ROANOKE, Va. - Democratic and Republican gubernatorial rivals, Terry McAuliffe and Ken Cuccinelli, respectively, are hoping to make headway with voters by tying their opponent to unpopular Washington, D.C. issues during their third and final debate Thursday night.
McAuliffe, a businessman and former head of the Democratic National Committee, currently leads Cuccinelli, the conservative Virginia attorney general, in recent polling by about 7 percentage points. According to a Quinnipiac University poll, Libertarian Party candidate Robert Sarvis earns 10 percent support, making his presence in the race a potential spoiler for Cuccinelli - but because of rules previously agreed upon by the two major party candidates, Sarvis is not allowed to participate in the debate.

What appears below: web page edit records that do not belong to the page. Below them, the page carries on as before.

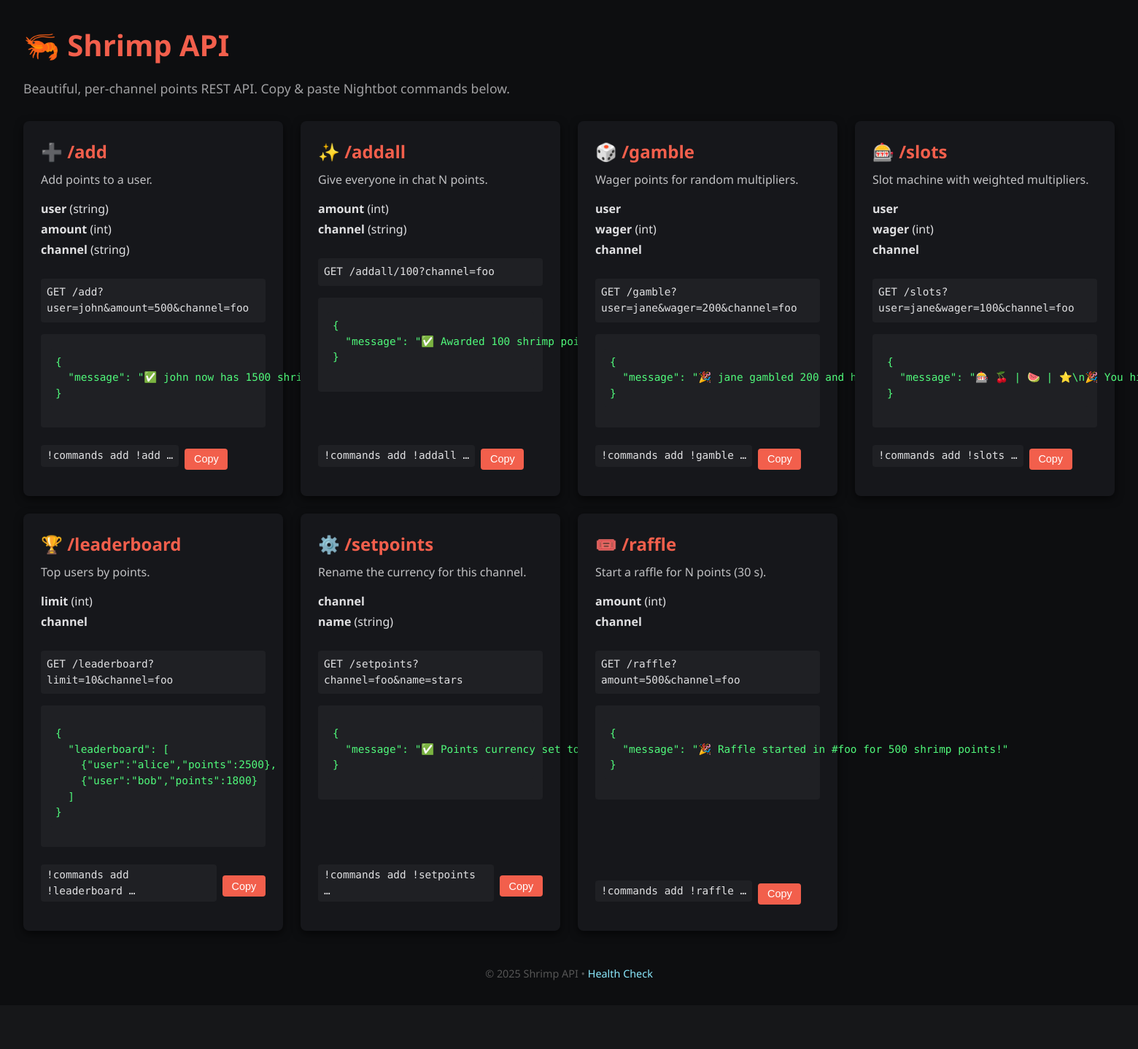
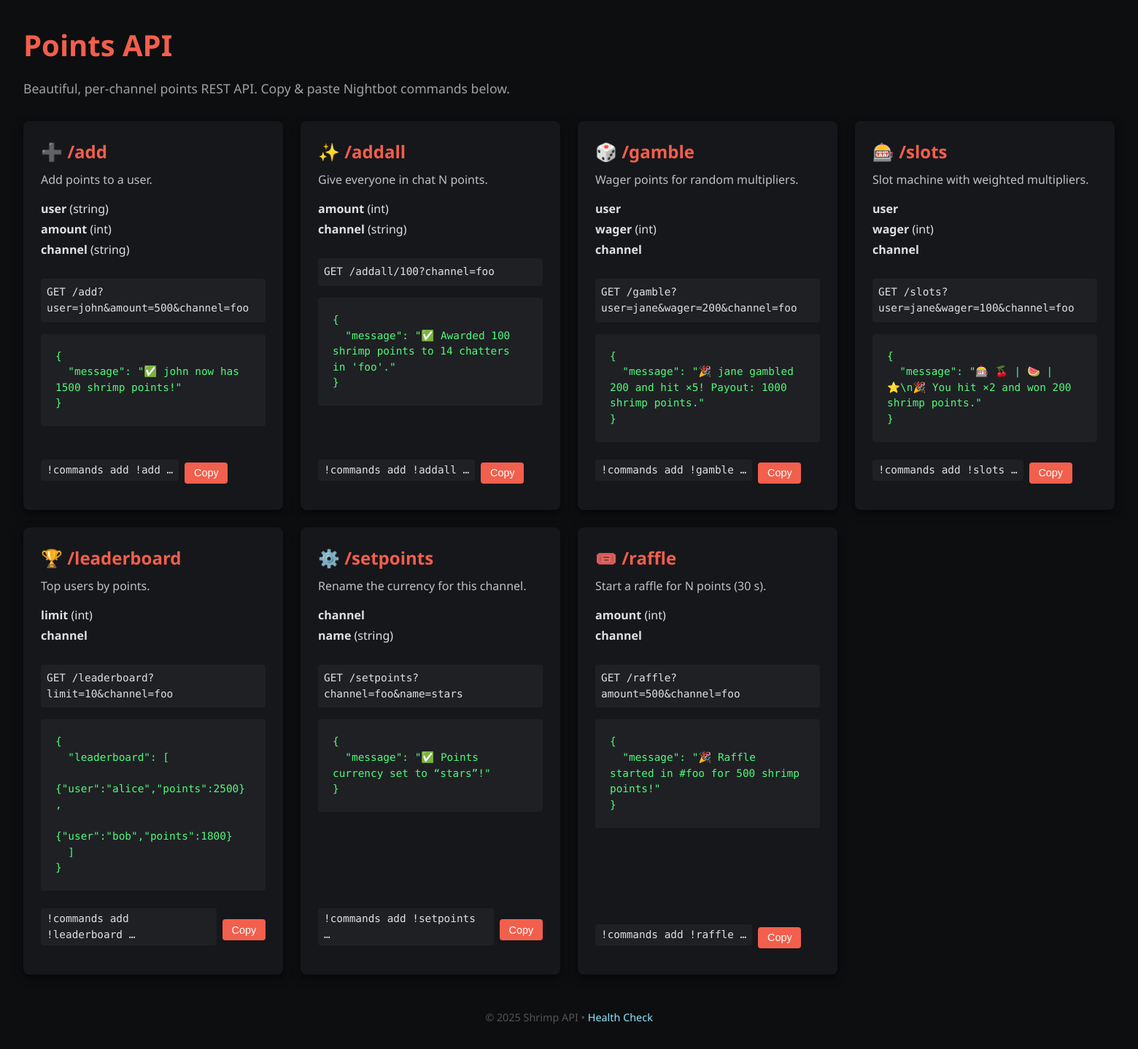
Before and after one commit to andrilchakraborty/api, a FastAPI app: page / in a window 1560 px wide; the page is wider, and only the part inside the window is pictured. Shown: that part at 73% size. Before the commit the page ends 1344 px from the top of that part, so only its background shows below. Run offline with FastAPI, Linux system fonts and the light colour scheme; data that the repository does not hold is empty.

Commit message:
Update index.html

```diff
--- a/templates/index.html
+++ b/templates/index.html
@@ -3,7 +3,7 @@
 <head>
   <meta charset="UTF-8" />
   <meta name="viewport" content="width=device-width, initial-scale=1.0"/>
-  <title>🦐 Shrimp API Documentation</title>
+  <title> Points API Documentation</title>
   <style>
     /* Base Reset */
     * { box-sizing: border-box; margin: 0; padding: 0; }
@@ -81,6 +81,12 @@
       overflow: visible;
       margin-bottom: 1rem;
     }
+    /* wrap & pretty-print JSON inside <pre> */
+    .card .sample pre {
+      white-space: pre-wrap;
+      word-break: break-word;
+      margin: 0;
+    }
     .card .command {
       margin-top: auto;               /* push to bottom if extra space */
       display: flex;
@@ -117,7 +123,7 @@
   </style>
 </head>
 <body>
-  <h1>🦐 Shrimp API</h1>
+  <h1>Points API</h1>
   <p class="lead">Beautiful, per-channel points REST API. Copy & paste Nightbot commands below.</p>
 
   <div class="grid">
@@ -152,7 +158,7 @@
       <div class="sample"><pre>{
   "message": "✅ Awarded 100 shrimp points to 14 chatters in 'foo'."
 }</pre></div>
-      <div class="command" data-cmd="!commands add !addall …">
+      <div class="command" data-cmd="!commands add !addall $(urlfetch https://api-jt5t.onrender.com/addall/$(querystring)?channel=$(channel))">
         <code>!commands add !addall …</code>
         <button onclick="copyCmd(this)">Copy</button>
       </div>
@@ -171,7 +177,7 @@
       <div class="sample"><pre>{
   "message": "🎉 jane gambled 200 and hit ×5! Payout: 1000 shrimp points."
 }</pre></div>
-      <div class="command" data-cmd="!commands add !gamble …">
+      <div class="command" data-cmd="!commands add !gamble $(urlfetch https://api-jt5t.onrender.com/gamble?user=$(user)&amp;wager=$(count)&amp;channel=$(channel))">
         <code>!commands add !gamble …</code>
         <button onclick="copyCmd(this)">Copy</button>
       </div>
@@ -190,7 +196,7 @@
       <div class="sample"><pre>{
   "message": "🎰 🍒 | 🍉 | ⭐\n🎉 You hit ×2 and won 200 shrimp points."
 }</pre></div>
-      <div class="command" data-cmd="!commands add !slots …">
+      <div class="command" data-cmd="!commands add !slots $(urlfetch https://api-jt5t.onrender.com/slots?user=$(user)&amp;wager=$(count)&amp;channel=$(channel))">
         <code>!commands add !slots …</code>
         <button onclick="copyCmd(this)">Copy</button>
       </div>
@@ -211,7 +217,7 @@
     {"user":"bob","points":1800}
   ]
 }</pre></div>
-      <div class="command" data-cmd="!commands add !leaderboard …">
+      <div class="command" data-cmd="!commands add !leaderboard $(urlfetch https://api-jt5t.onrender.com/leaderboard?limit=$(count)&amp;channel=$(channel))">
         <code>!commands add !leaderboard …</code>
         <button onclick="copyCmd(this)">Copy</button>
       </div>
@@ -229,7 +235,7 @@
       <div class="sample"><pre>{
   "message": "✅ Points currency set to “stars”!"
 }</pre></div>
-      <div class="command" data-cmd="!commands add !setpoints …">
+      <div class="command" data-cmd="!commands add !setpoints $(urlfetch https://api-jt5t.onrender.com/setpoints?channel=$(channel)&amp;name=$(querystring))">
         <code>!commands add !setpoints …</code>
         <button onclick="copyCmd(this)">Copy</button>
       </div>
@@ -247,7 +253,7 @@
       <div class="sample"><pre>{
   "message": "🎉 Raffle started in #foo for 500 shrimp points!"
 }</pre></div>
-      <div class="command" data-cmd="!commands add !raffle …">
+      <div class="command" data-cmd="!commands add !raffle $(urlfetch https://api-jt5t.onrender.com/raffle?amount=$(count)&amp;channel=$(channel))">
         <code>!commands add !raffle …</code>
         <button onclick="copyCmd(this)">Copy</button>
       </div>
```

Both McAuliffe and Cuccinelli are expected to bring their sharpest canned one-liners as they round the final campaign turn and head into Election Day on Nov. 5.

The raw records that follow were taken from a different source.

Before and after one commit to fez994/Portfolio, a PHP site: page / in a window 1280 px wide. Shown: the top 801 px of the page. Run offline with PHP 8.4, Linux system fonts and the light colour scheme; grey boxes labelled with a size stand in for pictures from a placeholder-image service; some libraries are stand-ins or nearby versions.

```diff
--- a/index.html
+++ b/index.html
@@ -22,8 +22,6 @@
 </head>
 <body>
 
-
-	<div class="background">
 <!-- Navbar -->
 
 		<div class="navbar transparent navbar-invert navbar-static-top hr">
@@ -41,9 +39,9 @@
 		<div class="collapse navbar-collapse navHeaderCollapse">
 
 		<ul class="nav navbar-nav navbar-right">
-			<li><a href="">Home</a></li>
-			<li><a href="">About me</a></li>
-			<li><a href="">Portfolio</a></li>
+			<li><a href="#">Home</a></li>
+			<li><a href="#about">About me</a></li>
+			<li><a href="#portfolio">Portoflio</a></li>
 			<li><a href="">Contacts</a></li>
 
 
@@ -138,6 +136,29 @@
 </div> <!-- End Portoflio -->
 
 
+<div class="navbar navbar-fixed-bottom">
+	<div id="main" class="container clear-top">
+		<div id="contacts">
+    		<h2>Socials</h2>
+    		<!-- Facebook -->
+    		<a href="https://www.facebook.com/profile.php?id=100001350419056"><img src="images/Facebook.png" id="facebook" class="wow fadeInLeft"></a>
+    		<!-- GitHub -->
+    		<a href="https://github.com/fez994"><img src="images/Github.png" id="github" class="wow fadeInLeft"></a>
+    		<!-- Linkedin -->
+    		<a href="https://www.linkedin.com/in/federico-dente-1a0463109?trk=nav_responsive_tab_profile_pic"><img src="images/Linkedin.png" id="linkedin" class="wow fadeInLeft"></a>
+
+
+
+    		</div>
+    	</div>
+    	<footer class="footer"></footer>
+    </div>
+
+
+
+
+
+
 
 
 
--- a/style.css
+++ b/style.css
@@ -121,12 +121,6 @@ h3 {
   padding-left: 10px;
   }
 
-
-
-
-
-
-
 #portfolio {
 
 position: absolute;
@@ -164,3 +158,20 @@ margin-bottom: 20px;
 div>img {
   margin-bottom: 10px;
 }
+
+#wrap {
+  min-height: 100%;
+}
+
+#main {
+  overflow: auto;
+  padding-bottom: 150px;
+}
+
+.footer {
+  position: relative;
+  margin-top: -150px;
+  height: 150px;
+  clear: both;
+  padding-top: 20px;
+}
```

With the recent 16-day federal government shutdown serving as an example, McAuliffe hopes to paint Cuccinelli as just another tea party Republican driven more by political philosophy than a desire to effectively govern. Polls have shown Republicans taking a hit with the public for their role in the shutdown, though voters say they are largely disappointed with both parties.
But with the failed launch of the website key to implementing the Affordable Care Act dominating media coverage, Cuccinelli also has something to throw at McAuliffe, who was a major Democratic fundraiser before becoming a candidate himself. Cuccinelli was the first state attorney general to file a lawsuit against President Barack Obama's signature domestic policy, claiming it is unconstitutional. Despite the fact that the Supreme Court let the core of the law stand, Cuccinelli now is eager to claim credit for having the foresight to oppose the legislation.
While both sides have flooded the airwaves with advertising, McAuliffe is outspending Cuccinelli by a 2-1 margin on television, according to news reports. Former secretary of state and former Sen. Hillary Clinton took to the campaign trail for McAuliffe last weekend and former President Bill Clinton will headline for him this weekend. But still, there's concern among Democrats that despite his polling lead, the lukewarm feeling McAuliffe engenders from the public could lay the groundwork for an upset by Cuccinelli, who is relying on a motivated conservative base to maximize turnout.
So Cuccinelli has much to gain with a positive performance in the Thursday night debate, while McAuliffe has much to lose.